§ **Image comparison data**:
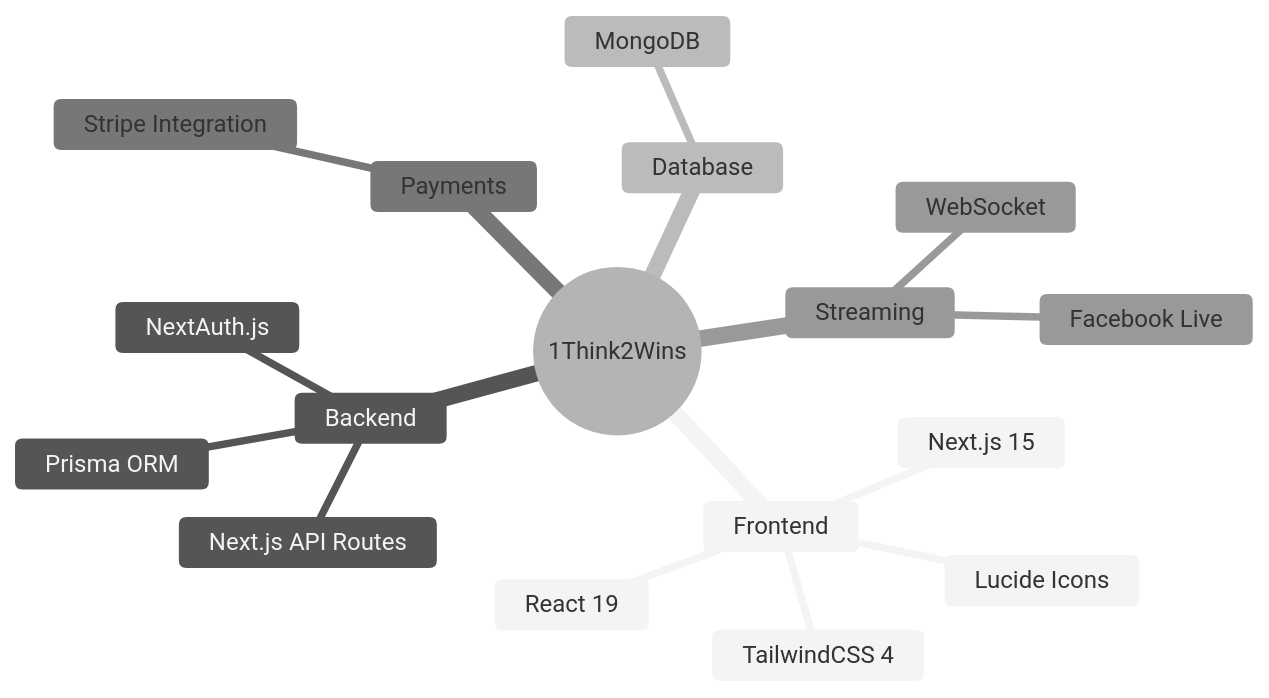
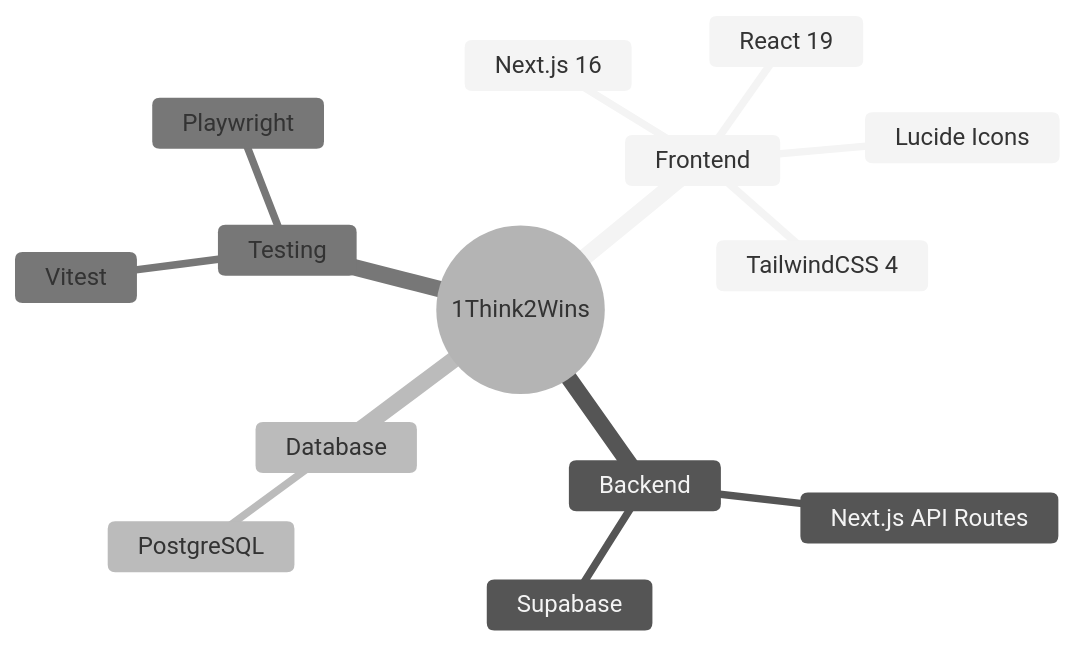
Before and after one commit to AunMohammad254/1think2winsx: the diagram in README.md, drawn with Mermaid (neutral theme). The commit also changed other lines of this file and 2 other files, not shown here.

````diff
--- a/README.md
+++ b/README.md
@@ -115,20 +115,17 @@
 ```mermaid
 mindmap
   root((1Think2Wins))
     Frontend
-      Next.js 15
+      Next.js 16
       React 19
       TailwindCSS 4
       Lucide Icons
     Backend
       Next.js API Routes
-      Prisma ORM
-      NextAuth.js
+      Supabase
     Database
-      MongoDB
-    Payments
-      Stripe Integration
-    Streaming
-      Facebook Live
-      WebSocket
+      PostgreSQL
+    Testing
+      Vitest
+      Playwright
 ```
````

§ **TASK TO CARRY OUT**:
Only a number is wanted here: the count of lines above that contain the word "README".

§ **SOLUTION BELOW**:
3